4. Facilitate the establishment of new, or cooperation with existing, international rules for management of tuna fishing capacity based on the principle that any introduction of new fishing capacity should be accompanied with removal of equivalent fishing capacity consistent with the FAO IPOA on Management of Fishing Capacity and the recommendations or rules of relevant RFMOs, while taking due note of the rights and obligations of developing countries;

5. Refrain from circumventing conservation and management measures by reflagging our fishing vessels to non-parties of relevant RFMOs and/or RFMO Parties with little to no ability to control their fishing vessels;

6. Support the Joint Meeting of Tuna RFMOs to be held in Japan in early 2007 to promote cooperation and coordination of tuna RFMOs and to achieve a global consistency in tuna conservation and management measures;

7. Urge RFMOs to ensure conservation and management of shark stocks on a scientific basis in accordance with their respective resolutions/recommendations and those of the United Nations and to promote full utilization of sharks retained on board and the elimination of directed shark fisheries conducted solely for the purpose of harvesting shark fins;

8. Actively cooperate with the relevant RFMOs to make the best attempts to reduce incidental catch of sea turtles and seabirds through the following actions:

> the collection of scientific data, including observer data whenever feasible,
> the development and implementation of practical measures for monitoring incidental catch including, among others, the introduction of electronic observer techniques, and
> the development and use of technology to reduce incidental catch and improve post-release survival rates for sea turtles;

9. Vigorously promote the immediate use of appropriate combinations of circle hooks and type of bait, including use on a trial basis, to reduce sea turtle incidental catch and improve post-release survival rate;

10. Vigorously promote the widespread use of proven techniques (such as tori poles, night setting, side setting, blue-dyed bait, etc.) to reduce seabird incidental catch, particularly, in areas with high rate of seabird incidental catch;

11. Reaffirm that the FAO and RFMOs are the organizations that have primary responsibility for addressing international tuna fisheries issues, and to encourage governments to ensure that consideration of such issues by other international frameworks, including the United Nations General Assembly, be conducted with the scientific and technical reviews by FAO and RFMOs; and

12. Continue, in every international arena, to challenge biased and unscientific accusations that attack environmentally responsible tuna fisheries.

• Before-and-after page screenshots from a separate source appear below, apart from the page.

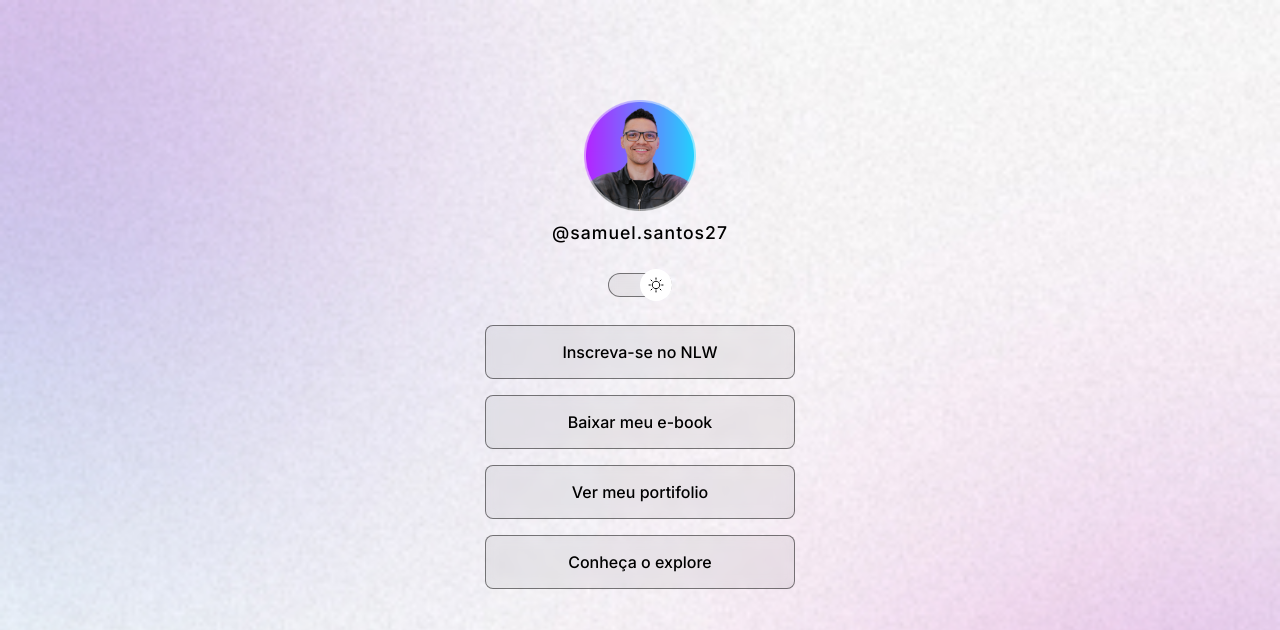
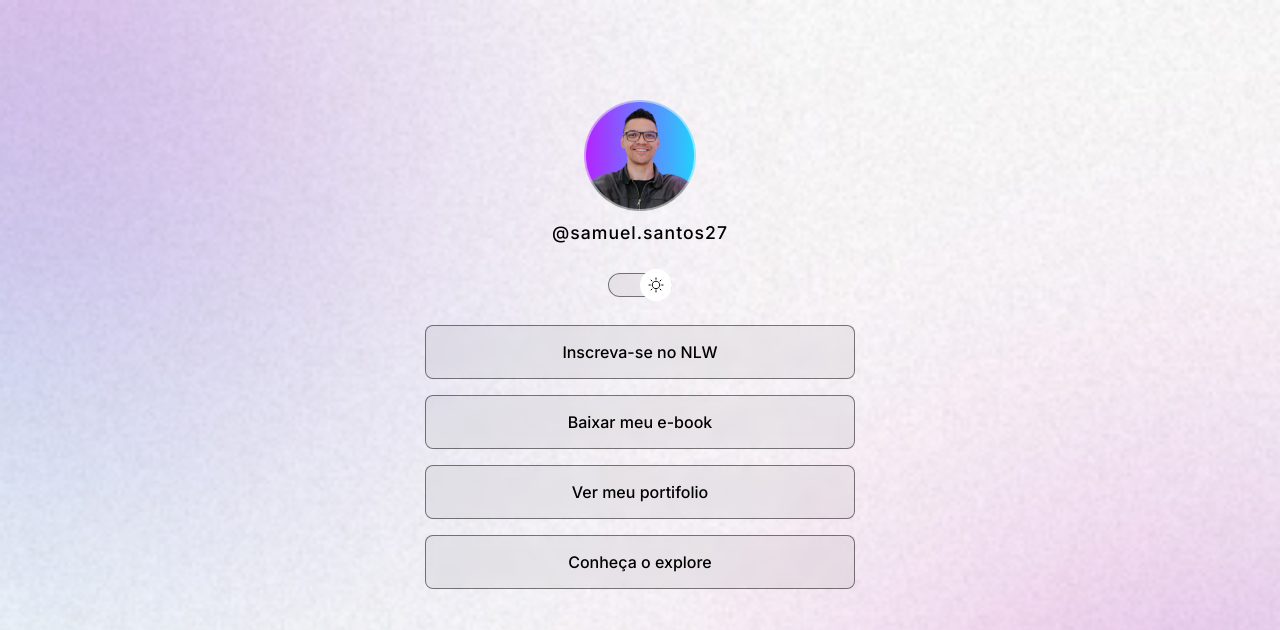
Before and after one commit to Samuel-Amancio-Santos/DevLinks, a plain HTML site: page index.html in a window 1280 px wide. Shown: the top 630 px of the page. Drawn offline with nearby package versions, Linux system fonts and the light colour scheme.

Commit message:
ajuste do container width

```diff
--- a/style.css
+++ b/style.css
@@ -41,7 +41,8 @@ body * {
 }
 
 #container {
-    width: 360px;
+    width: 100%;
+    max-width: 480px;
     margin: 56px auto 0px;
     padding: 0 25px;
 }
```
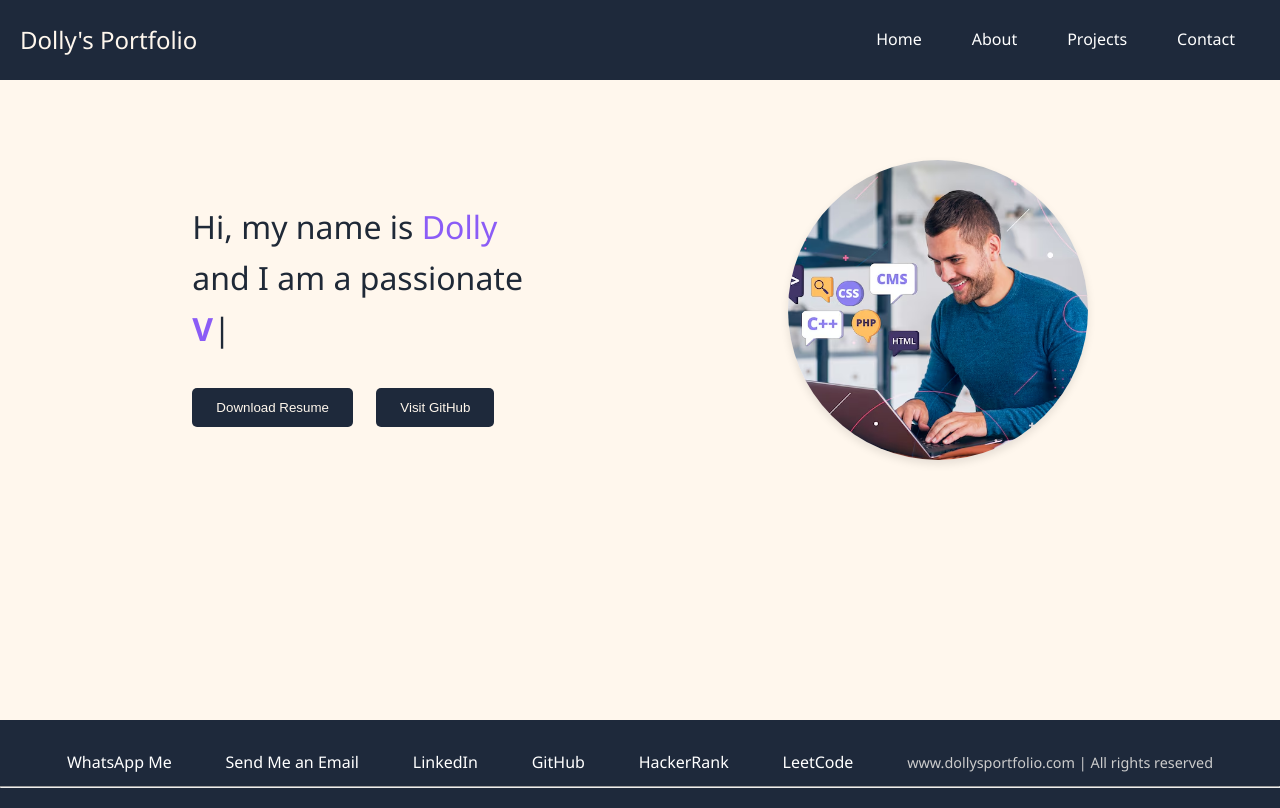
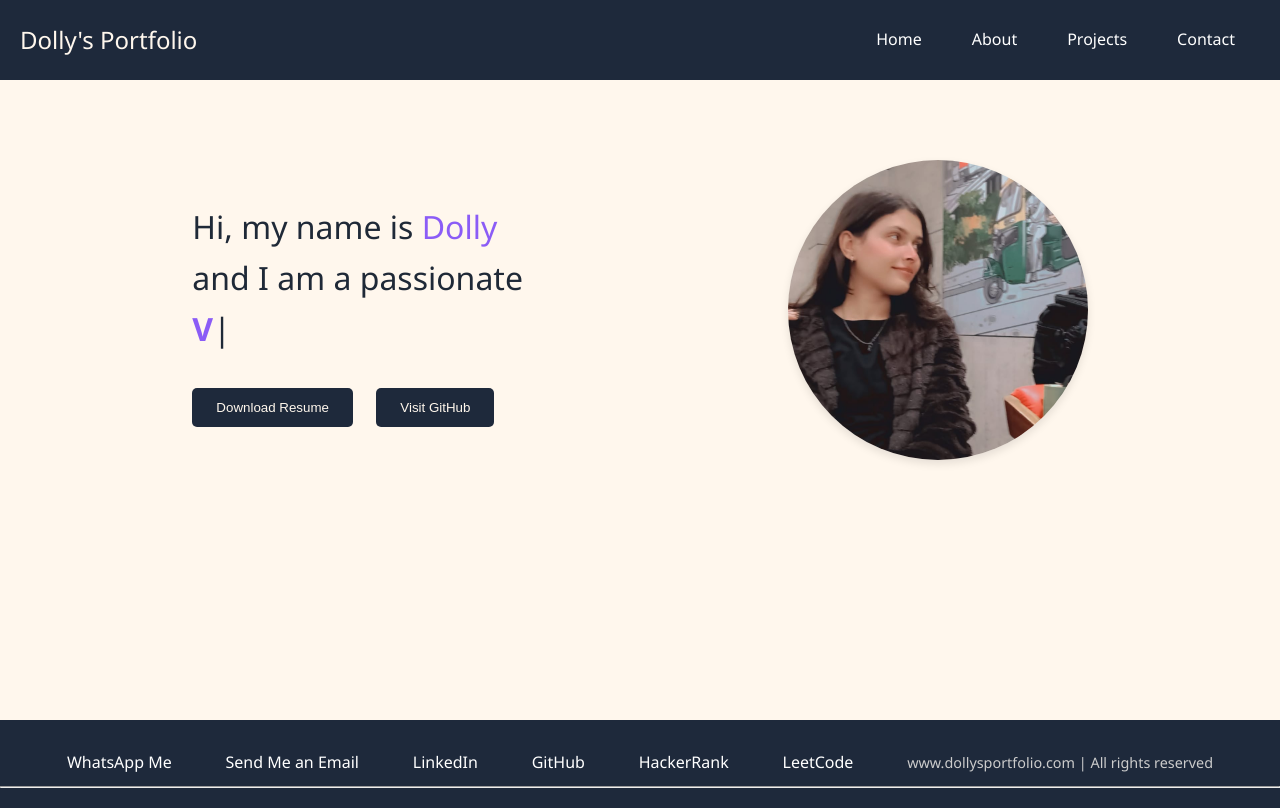
Before and after one commit to dollysingh7428/dolly-s--portfolio, a plain HTML site: page index.html in a window 1280 px wide. Drawn offline with nearby package versions, Linux system fonts and the light colour scheme.

Commit message:
Update profile picture and HTML structure
Updated profile picture and ensured proper HTML structure.

```diff
--- a/index.html
+++ b/index.html
@@ -42,7 +42,7 @@
                 </div>
             </div>
             <div class="rightsection">
-                <img src="png1.jpg" alt="Dolly's Profile Picture">
+                <img src="png4.jpg" alt="Dolly's Profile Picture">
             </div>
         </section>
     </main>
```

We will transmit this declaration to the Secretary-General of the United Nations, the Director-General of the Food and Agriculture Organization of the United Nations and relevant RFMOs for their consideration, and we will request that Governments, including the Governments of Japan and the United States, support fishers worldwide to implement this declaration.